Gather all lines in the entries below that include the word "base".

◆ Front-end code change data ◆
BEGIN

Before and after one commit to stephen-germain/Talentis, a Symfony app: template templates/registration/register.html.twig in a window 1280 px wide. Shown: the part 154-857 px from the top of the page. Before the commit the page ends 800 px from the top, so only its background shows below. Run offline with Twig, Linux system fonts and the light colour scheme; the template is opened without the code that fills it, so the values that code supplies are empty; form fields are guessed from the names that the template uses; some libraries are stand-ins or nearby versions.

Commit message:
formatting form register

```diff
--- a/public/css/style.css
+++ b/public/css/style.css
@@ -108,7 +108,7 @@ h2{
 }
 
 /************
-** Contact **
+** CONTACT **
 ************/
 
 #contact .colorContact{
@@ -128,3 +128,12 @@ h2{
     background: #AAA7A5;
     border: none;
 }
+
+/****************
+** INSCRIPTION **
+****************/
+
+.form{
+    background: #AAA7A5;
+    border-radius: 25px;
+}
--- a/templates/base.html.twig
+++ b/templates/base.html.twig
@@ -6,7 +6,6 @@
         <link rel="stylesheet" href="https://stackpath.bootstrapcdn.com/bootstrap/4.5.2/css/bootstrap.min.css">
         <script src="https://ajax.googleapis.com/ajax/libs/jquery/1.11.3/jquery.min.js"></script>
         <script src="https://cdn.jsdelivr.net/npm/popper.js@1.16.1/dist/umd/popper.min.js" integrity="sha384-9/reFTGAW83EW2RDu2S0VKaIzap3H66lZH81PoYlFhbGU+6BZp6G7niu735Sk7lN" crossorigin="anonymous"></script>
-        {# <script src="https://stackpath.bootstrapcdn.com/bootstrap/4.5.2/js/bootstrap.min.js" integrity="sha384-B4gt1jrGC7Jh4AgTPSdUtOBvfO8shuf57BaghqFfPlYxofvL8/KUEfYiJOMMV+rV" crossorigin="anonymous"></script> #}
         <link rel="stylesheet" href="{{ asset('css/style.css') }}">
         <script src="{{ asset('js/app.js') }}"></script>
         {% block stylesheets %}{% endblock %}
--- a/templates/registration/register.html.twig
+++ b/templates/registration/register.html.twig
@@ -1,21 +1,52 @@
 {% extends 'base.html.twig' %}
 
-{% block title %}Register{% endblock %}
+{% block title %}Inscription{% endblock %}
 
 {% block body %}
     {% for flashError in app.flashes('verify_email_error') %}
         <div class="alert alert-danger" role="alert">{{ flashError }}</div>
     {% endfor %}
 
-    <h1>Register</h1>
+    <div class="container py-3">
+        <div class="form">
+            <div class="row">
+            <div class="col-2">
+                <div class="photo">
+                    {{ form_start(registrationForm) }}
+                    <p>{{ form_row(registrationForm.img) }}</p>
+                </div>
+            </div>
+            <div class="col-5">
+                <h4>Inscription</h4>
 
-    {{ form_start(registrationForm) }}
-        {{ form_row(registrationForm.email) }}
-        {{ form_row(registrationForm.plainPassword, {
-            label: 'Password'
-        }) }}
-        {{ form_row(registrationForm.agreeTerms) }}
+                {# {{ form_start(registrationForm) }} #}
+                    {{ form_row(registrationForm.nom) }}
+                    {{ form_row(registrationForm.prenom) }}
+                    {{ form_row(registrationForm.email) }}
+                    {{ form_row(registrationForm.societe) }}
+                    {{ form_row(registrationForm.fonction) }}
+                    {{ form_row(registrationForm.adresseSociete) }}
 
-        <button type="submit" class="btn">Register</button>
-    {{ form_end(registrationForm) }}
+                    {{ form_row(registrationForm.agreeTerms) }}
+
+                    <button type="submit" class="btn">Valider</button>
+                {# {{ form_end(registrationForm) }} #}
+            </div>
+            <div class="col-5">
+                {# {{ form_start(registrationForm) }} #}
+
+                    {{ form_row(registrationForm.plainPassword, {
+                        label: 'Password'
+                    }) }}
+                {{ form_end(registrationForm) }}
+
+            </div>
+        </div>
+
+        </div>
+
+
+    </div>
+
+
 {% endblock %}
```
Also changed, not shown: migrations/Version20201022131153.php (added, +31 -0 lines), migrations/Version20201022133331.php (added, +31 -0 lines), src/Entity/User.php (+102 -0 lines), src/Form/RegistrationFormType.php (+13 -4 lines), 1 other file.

END
BEGIN

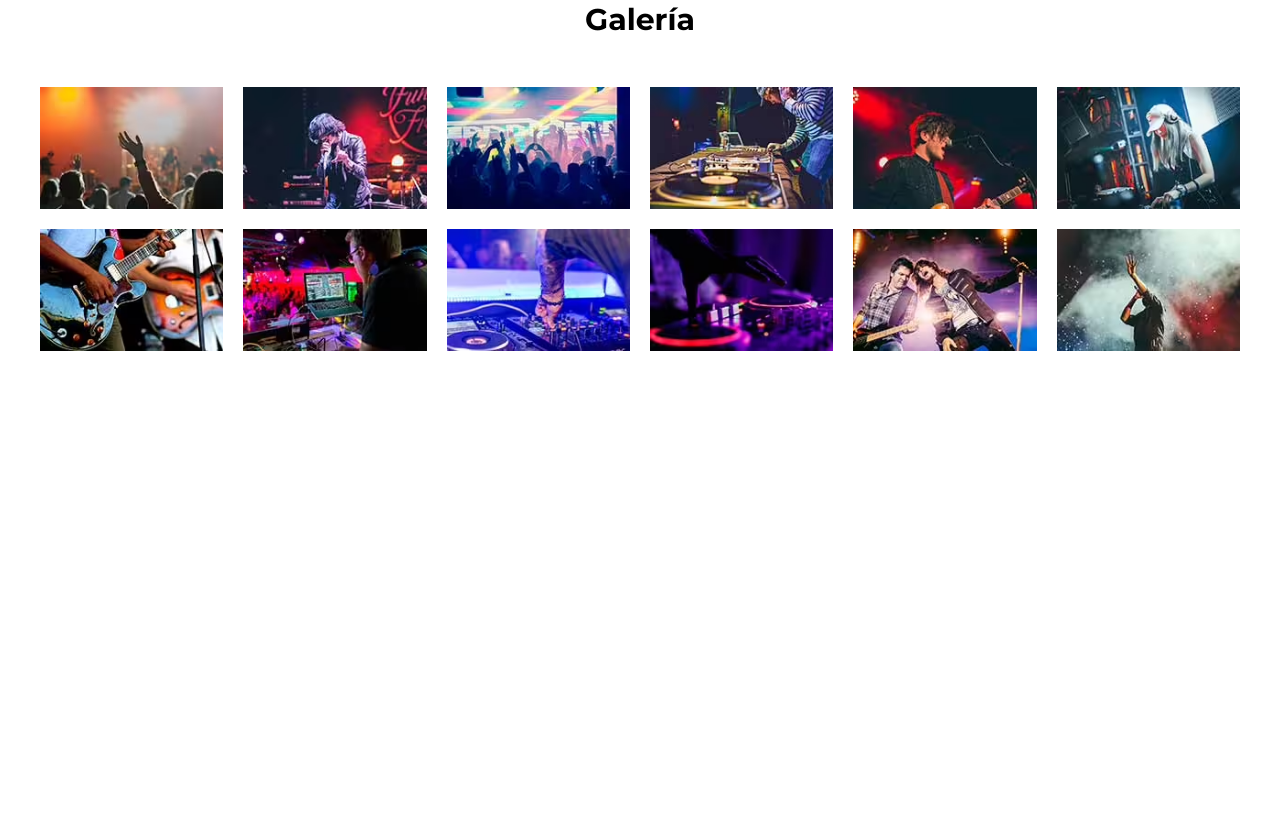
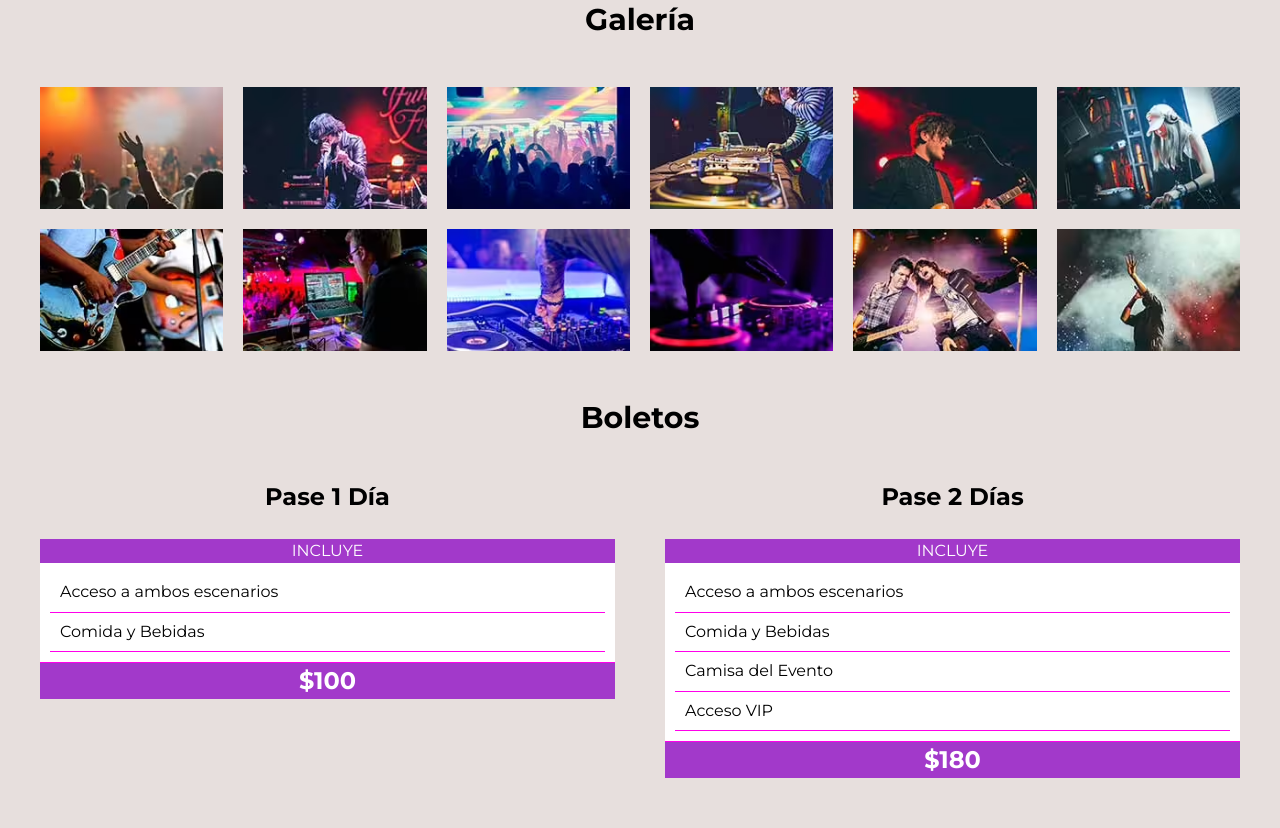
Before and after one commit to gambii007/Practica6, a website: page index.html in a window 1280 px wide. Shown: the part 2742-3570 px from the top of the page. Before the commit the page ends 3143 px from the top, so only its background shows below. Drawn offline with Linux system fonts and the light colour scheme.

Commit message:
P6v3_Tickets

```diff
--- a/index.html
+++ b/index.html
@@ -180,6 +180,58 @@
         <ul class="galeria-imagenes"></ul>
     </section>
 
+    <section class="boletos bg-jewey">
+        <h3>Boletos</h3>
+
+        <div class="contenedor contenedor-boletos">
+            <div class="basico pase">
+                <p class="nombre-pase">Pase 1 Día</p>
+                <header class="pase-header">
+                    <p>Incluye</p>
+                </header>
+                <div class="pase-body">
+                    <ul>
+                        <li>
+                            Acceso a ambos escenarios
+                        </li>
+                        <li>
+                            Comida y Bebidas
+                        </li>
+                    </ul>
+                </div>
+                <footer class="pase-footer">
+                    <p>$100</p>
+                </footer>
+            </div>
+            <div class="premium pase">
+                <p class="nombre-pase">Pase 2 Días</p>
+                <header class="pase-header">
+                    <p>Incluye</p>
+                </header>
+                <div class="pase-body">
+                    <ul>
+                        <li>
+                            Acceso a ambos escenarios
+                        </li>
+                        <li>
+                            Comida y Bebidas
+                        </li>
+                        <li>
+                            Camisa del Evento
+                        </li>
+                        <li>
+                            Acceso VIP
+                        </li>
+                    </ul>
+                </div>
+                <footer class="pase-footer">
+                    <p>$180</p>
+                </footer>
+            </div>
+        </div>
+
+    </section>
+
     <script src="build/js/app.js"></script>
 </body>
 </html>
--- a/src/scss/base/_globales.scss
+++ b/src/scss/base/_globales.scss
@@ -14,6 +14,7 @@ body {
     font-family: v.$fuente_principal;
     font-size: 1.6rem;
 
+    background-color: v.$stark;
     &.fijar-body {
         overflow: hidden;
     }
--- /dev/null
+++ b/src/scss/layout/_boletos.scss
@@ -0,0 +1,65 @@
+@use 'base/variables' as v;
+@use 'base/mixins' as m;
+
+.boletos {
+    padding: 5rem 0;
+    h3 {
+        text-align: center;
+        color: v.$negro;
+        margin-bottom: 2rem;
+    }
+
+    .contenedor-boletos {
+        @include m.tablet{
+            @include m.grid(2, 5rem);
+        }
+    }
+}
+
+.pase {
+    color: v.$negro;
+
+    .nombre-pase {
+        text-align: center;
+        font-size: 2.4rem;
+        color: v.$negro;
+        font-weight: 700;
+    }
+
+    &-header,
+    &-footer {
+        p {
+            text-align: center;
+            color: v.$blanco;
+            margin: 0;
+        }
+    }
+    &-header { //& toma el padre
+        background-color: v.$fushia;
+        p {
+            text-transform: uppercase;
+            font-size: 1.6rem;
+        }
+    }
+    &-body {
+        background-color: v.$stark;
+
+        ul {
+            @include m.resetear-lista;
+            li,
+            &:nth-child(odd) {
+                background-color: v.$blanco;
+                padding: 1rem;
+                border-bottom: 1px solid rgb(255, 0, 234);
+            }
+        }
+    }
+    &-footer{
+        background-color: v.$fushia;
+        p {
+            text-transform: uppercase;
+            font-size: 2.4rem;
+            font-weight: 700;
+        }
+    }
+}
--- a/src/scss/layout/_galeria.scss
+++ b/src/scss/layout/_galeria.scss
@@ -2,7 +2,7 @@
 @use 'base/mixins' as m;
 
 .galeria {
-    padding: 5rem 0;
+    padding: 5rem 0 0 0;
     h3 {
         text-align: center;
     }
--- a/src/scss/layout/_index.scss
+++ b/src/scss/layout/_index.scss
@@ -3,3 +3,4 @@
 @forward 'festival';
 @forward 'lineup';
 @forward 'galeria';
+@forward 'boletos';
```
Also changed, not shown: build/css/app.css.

END

◆ WRITTEN ANSWER ◆
--- a/templates/base.html.twig
+++ b/templates/base.html.twig
 {% extends 'base.html.twig' %}
--- a/src/scss/base/_globales.scss
+++ b/src/scss/base/_globales.scss
+@use 'base/variables' as v;
+@use 'base/mixins' as m;
 @use 'base/mixins' as m;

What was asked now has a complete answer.